* [SUPPLIED MATERIAL]

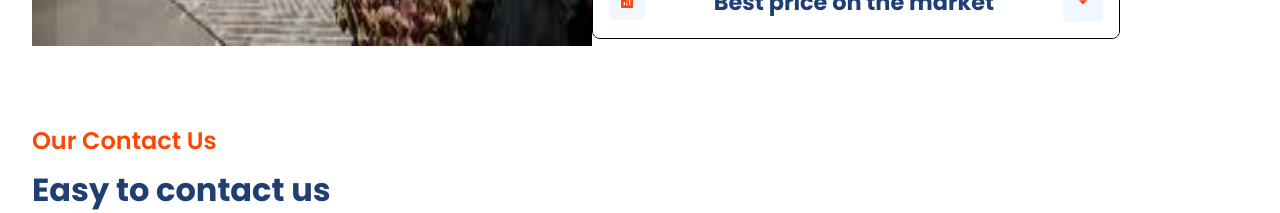
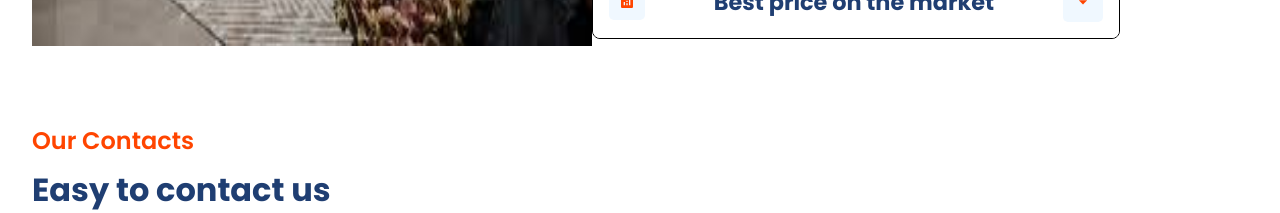
Before and after one commit to Aamir-Manzoor/Real-Estate-Web-Application, a React (Vite) app: page / in a window 1280 px wide. Shown: the part 2160-2373 px from the top of the page. Built offline with nearby package versions, Linux system fonts and the light colour scheme.

Commit message:
change in contact

```diff
--- a/src/components/contact/Contact.jsx
+++ b/src/components/contact/Contact.jsx
@@ -10,7 +10,7 @@ const Contact = () => {
       <div className="paddings innerWidth flexCenter c-container">
         {/* left side */}
         <div className="flexColStart c-left">
-          <span className="orangeText">Our Contact Us</span>
+          <span className="orangeText">Our Contacts</span>
           <span className="primaryText">Easy to contact us</span>
           <span className="secondaryText">
             We always ready to help by providijng the best services for you. We
```
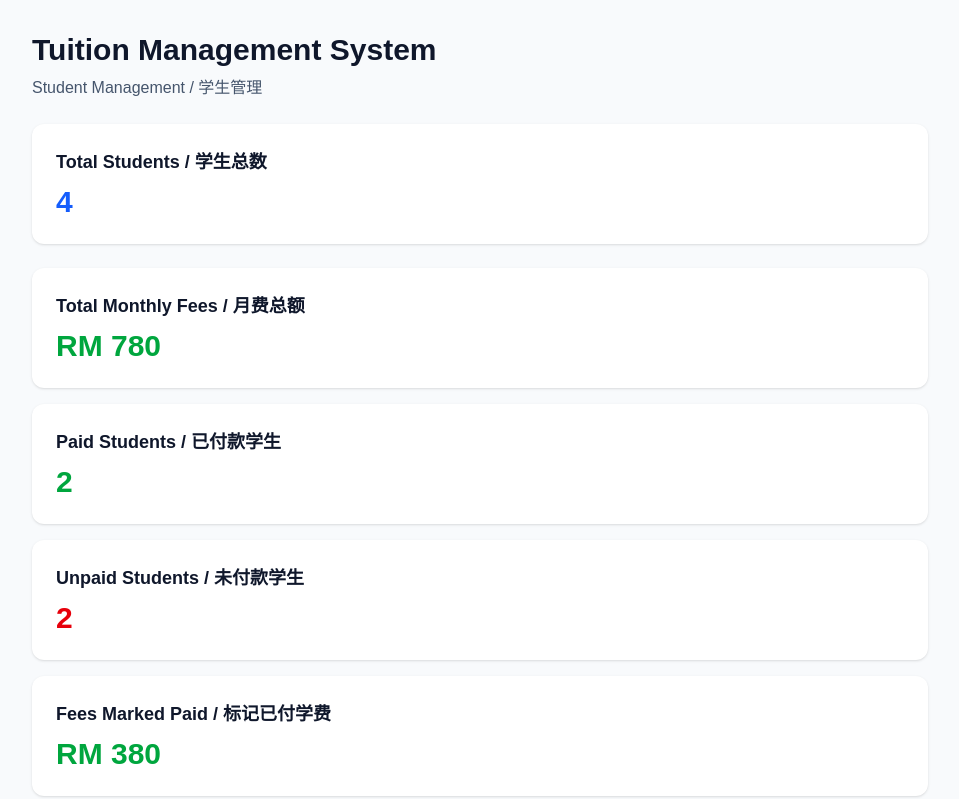
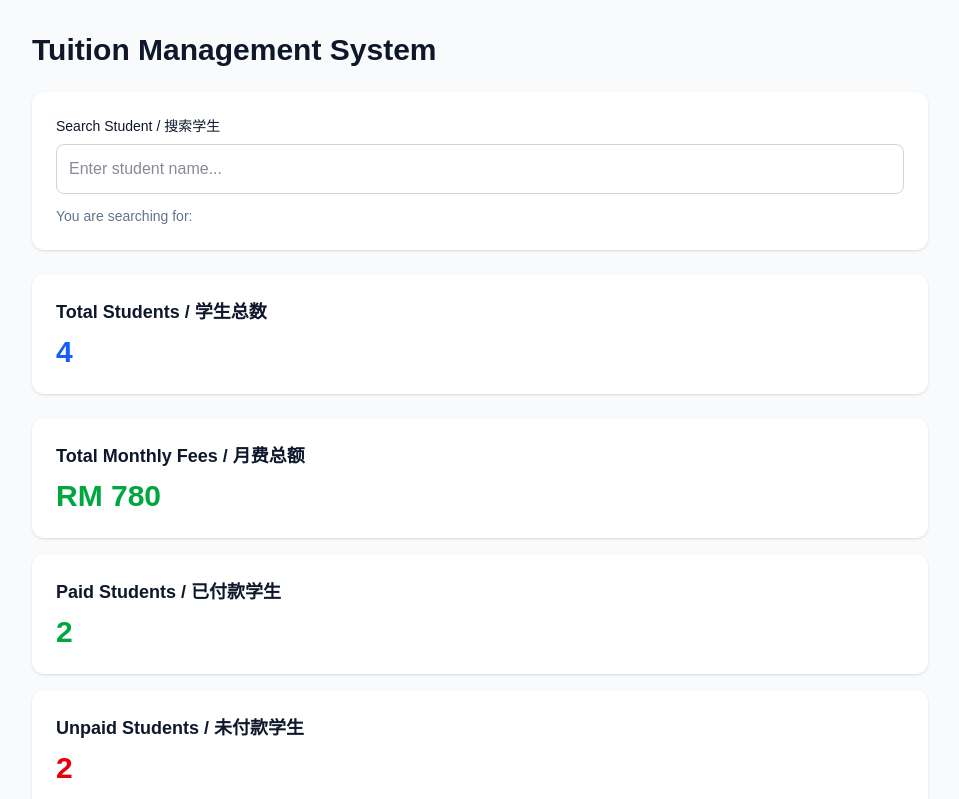
Before and after one commit to weizhe0/Tuition-Management-System, a Next.js app: page / in a window 1280 px wide. Shown: the top 799 px of the page, without its empty margins (160-1119 px from the left). Built offline with nearby package versions, Linux system fonts and the light colour scheme.

Commit message:
feat: add student search and empty state

```diff
--- a/src/app/page.tsx
+++ b/src/app/page.tsx
@@ -1,3 +1,7 @@
+"use client";
+
+import { useState } from "react";
+
 type Student = {
   id: number;
   name: string;
@@ -54,22 +58,57 @@ const totalPaidFees = paidStudents.reduce(
   (total, student) => total + student.monthlyFee,0
 );
 
-const totalunPaidFees = unpaidStudents.reduce(
+const totalUnPaidFees = unpaidStudents.reduce(
   (total, student) => total + student.monthlyFee,0
 );
 
 
+
 export default function Home() {
+  const [searchQuery, setSearchQuery] = useState<string>("");
+
+  const filteredStudents = students.filter((student) =>
+    student.name
+      .toLowerCase()
+      .includes(searchQuery.trim().toLowerCase())
+  );
+
+  {filteredStudents.length === 0 && (
+  <p>No students found</p>
+)}
+
+
   return (
+
     <main className="min-h-screen bg-slate-50 p-8 text-slate-900">
       <div className="mx-auto max-w-4xl">
         <h1 className="text-3xl font-bold">
           Tuition Management System
         </h1>
 
-        <p className="mt-2 text-slate-600">
-          Student Management / 学生管理
-        </p>
+
+        <div className="mt-6 rounded-xl bg-white p-6 shadow">
+          <label
+            htmlFor="student-search"
+            className="block text-sm font-medium"
+          >
+            Search Student / 搜索学生
+          </label>
+
+          <input
+            id="student-search"
+            type="text"
+            placeholder="Enter student name..."
+            value={searchQuery}
+            onChange={(event) => setSearchQuery(event.target.value)}
+            className="mt-2 w-full rounded-lg border border-slate-300 p-3"
+          />
+
+          <p className="mt-3 text-sm text-slate-500">
+            You are searching for: {searchQuery}
+          </p>
+        </div>
+
         <div className="mt-6 rounded-xl bg-white p-6 shadow">
           <h2 className="text-lg font-semibold">
             Total Students / 学生总数
@@ -126,7 +165,7 @@ export default function Home() {
           </h2>
 
           <p className="mt-2 text-3xl font-bold text-red-600">
-            RM {totalunPaidFees}
+            RM {totalUnPaidFees}
           </p>
         </div>
 
@@ -135,8 +174,18 @@ export default function Home() {
             Student List / 学生名单
           </h2>
 
+          {filteredStudents.length === 0 && (
+            <p
+              role="status"
+              className="mt-4 rounded-lg bg-yellow-50 p-4 text-sm text-yellow-800"
+            >
+              No students found / 找不到学生。
+              Please try another name.
+            </p>
+          )}
+
           <ul className="mt-4 space-y-3">
-            {students.map((student) => (
+            {filteredStudents.map((student) => (
               <li
                 key={student.id}
                 className="flex justify-between rounded-lg bg-slate-100 p-4"
```
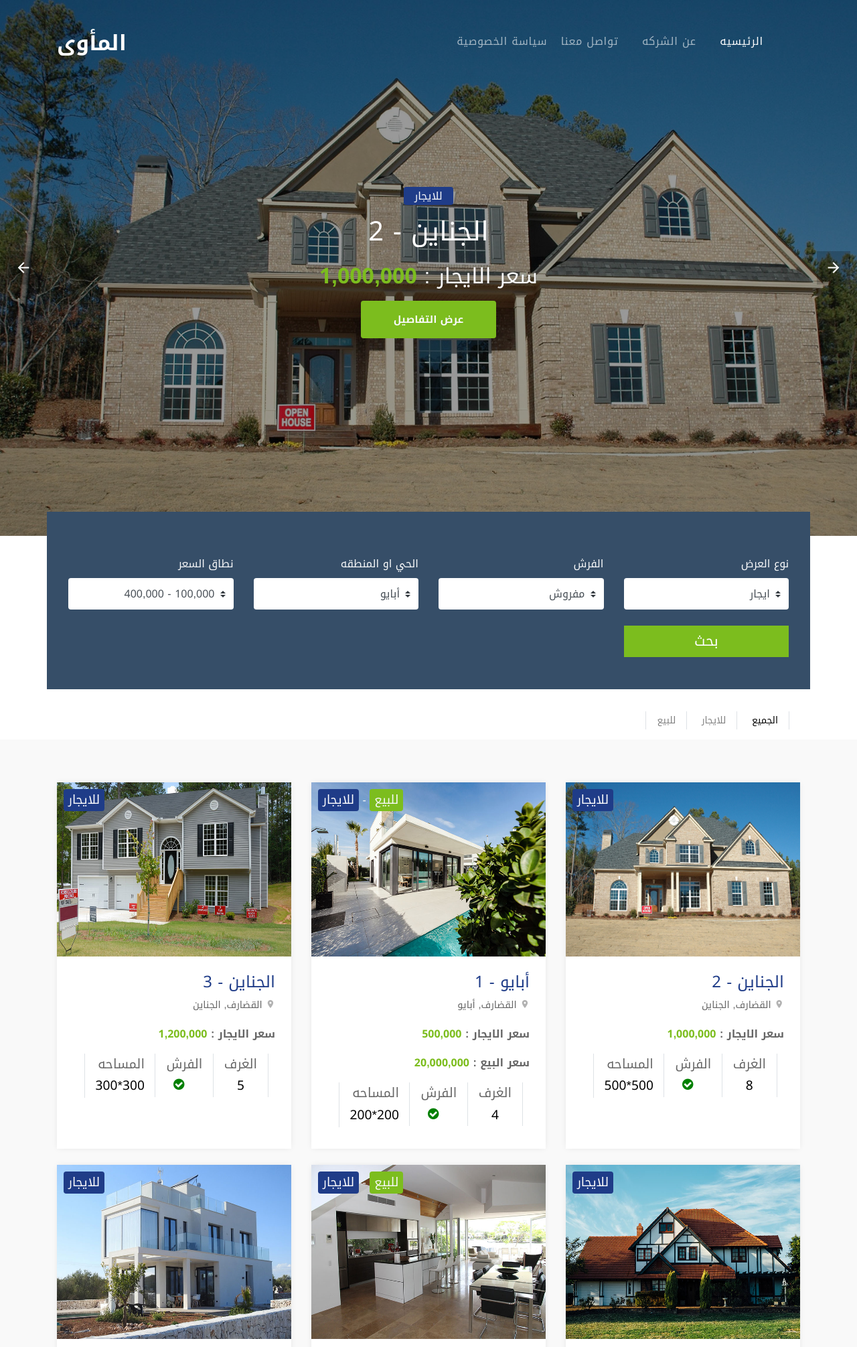
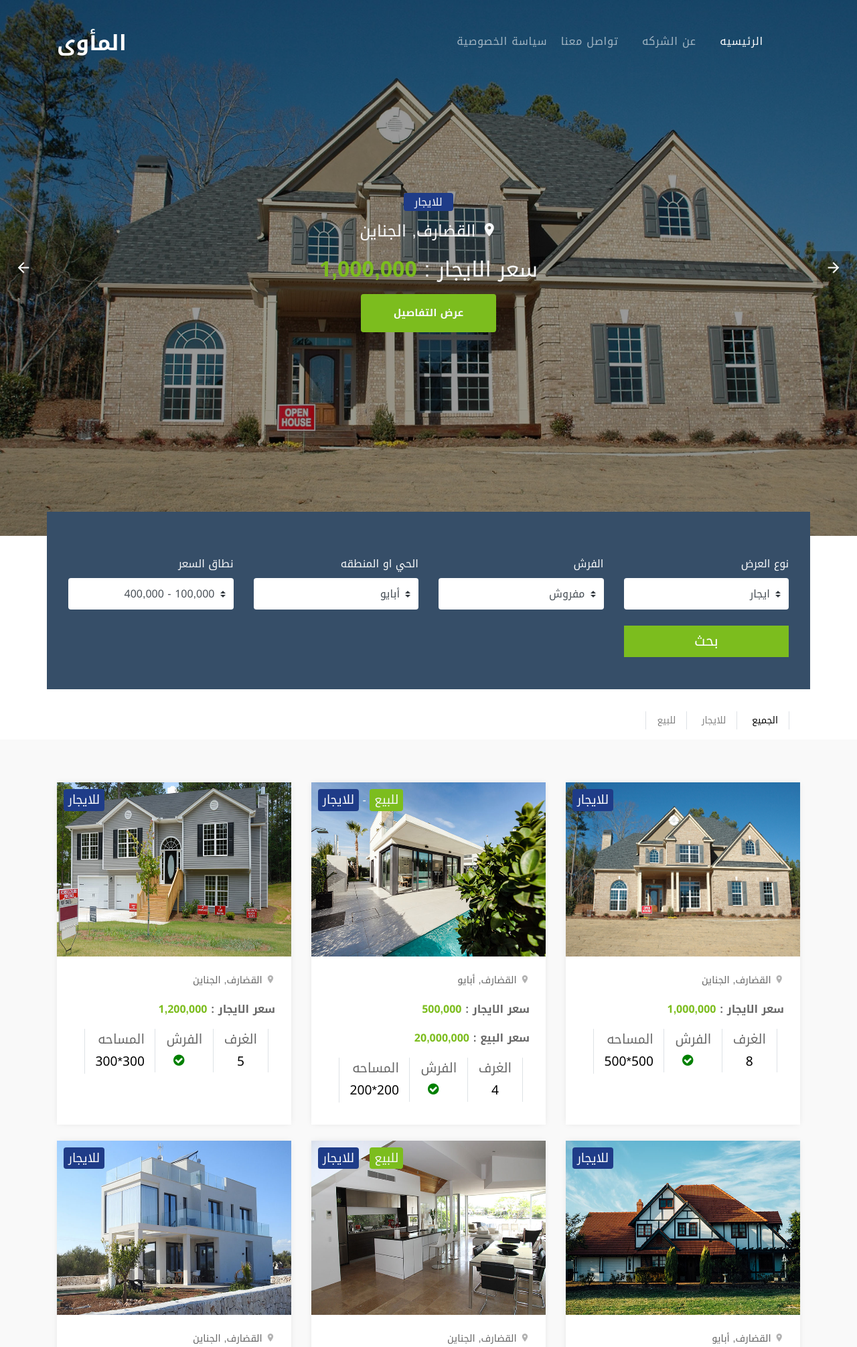
Before and after one commit to mazinAbbasher/Askon, a Django app: page / in a window 1280 px wide. Shown: the top 2011 px of the page at 67% size. Run offline with Django 5.2, Linux system fonts and the light colour scheme; data comes from the database, SQL or seed files in the repository; some libraries are stand-ins or nearby versions; some web fonts are replaced.

Commit message:
more edits

```diff
--- a/templates/detail.html
+++ b/templates/detail.html
@@ -81,7 +81,7 @@
         <div class="row align-items-center justify-content-center text-center">
           <div class="col-md-10">
             <span class="d-inline-block text-white px-3 mb-3 rounded">تفاصيل المنزل</span>
-            <h1 class="mb-2">{{house.region}} - {{house.pk}}</h1>
+            {% comment %} <h1 class="mb-2">{{house.region}} - {{house.pk}}</h1> {% endcomment %}
             {% if house.for_rent%}
             <p class="mb-3 mt-4"><strong class="h2 text-light">سعر الايجار : </strong>
             <strong class="h2 text-success font-weight-bold">{{house.price|intcomma}}</strong></p>
--- a/templates/index.html
+++ b/templates/index.html
@@ -100,7 +100,7 @@
                 <span class="d-inline-block bg-primary text-light px-3 mb-3 rounded">للايجار</span>
               </div>
               {% endif %}
-              <h1 class="mb-2">{{special.region}} - {{special.pk}}</h1>
+              <h4 class="property-location d-block mb-3 text-light"><span class="property-icon icon-room"></span> {{ special.region.state.name }}, {{ special.region.name }}</h4>
               {% if special.for_rent%}
             <p class="mb-3 mt-4"><strong class="h2 text-light">سعر الايجار : </strong>
             <strong class="h2 text-success font-weight-bold">{{special.price|intcomma}}</strong></p>
@@ -237,7 +237,7 @@
                 {% endif %}
               </a>
               <div class="p-4 property-body" style = "text-align:right;">
-                <h4 class=""><a href="property-details.html">{{ house.region.name }} - {{ house.pk }}</a></h4 >
+                {% comment %} <h4 class=""><a href="property-details.html">{{ house.region.name }} - {{ house.pk }}</a></h4 > {% endcomment %}
                 <span class="property-location d-block mb-3"><span class="property-icon icon-room"></span> {{ house.region.state.name }}, {{ house.region.name }}</span>
                 {% if house.for_rent%}
                   <p><strong>سعر الايجار : </strong>
--- a/templates/search.html
+++ b/templates/search.html
@@ -127,7 +127,7 @@
                       {% endif %}
                     </a>
                     <div class="p-4 property-body" style = "text-align:right;">
-                      <h4 class=""><a href="property-details.html">{{ house.region.name }} - {{ house.pk }}</a></h4 >
+                      {% comment %} <h4 class=""><a href="property-details.html">{{ house.region.name }} - {{ house.pk }}</a></h4 > {% endcomment %}
                       <span class="property-location d-block mb-3"><span class="property-icon icon-room"></span> {{ house.region.state.name }}, {{ house.region.name }}</span>
                       {% if house.for_rent%}
                         <p><strong>سعر الايجار : </strong>
```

* [EXERCISE INSTRUCTIONS]
Once you have found every line in the listing that holds the string "rounded", copy each of them.

* [RESULT BELOW]
+        <div className="mt-6 rounded-xl bg-white p-6 shadow">
+            className="mt-2 w-full rounded-lg border border-slate-300 p-3"
         <div className="mt-6 rounded-xl bg-white p-6 shadow">
+              className="mt-4 rounded-lg bg-yellow-50 p-4 text-sm text-yellow-800"
                 className="flex justify-between rounded-lg bg-slate-100 p-4"
             <span class="d-inline-block text-white px-3 mb-3 rounded">تفاصيل المنزل</span>
                 <span class="d-inline-block bg-primary text-light px-3 mb-3 rounded">للايجار</span>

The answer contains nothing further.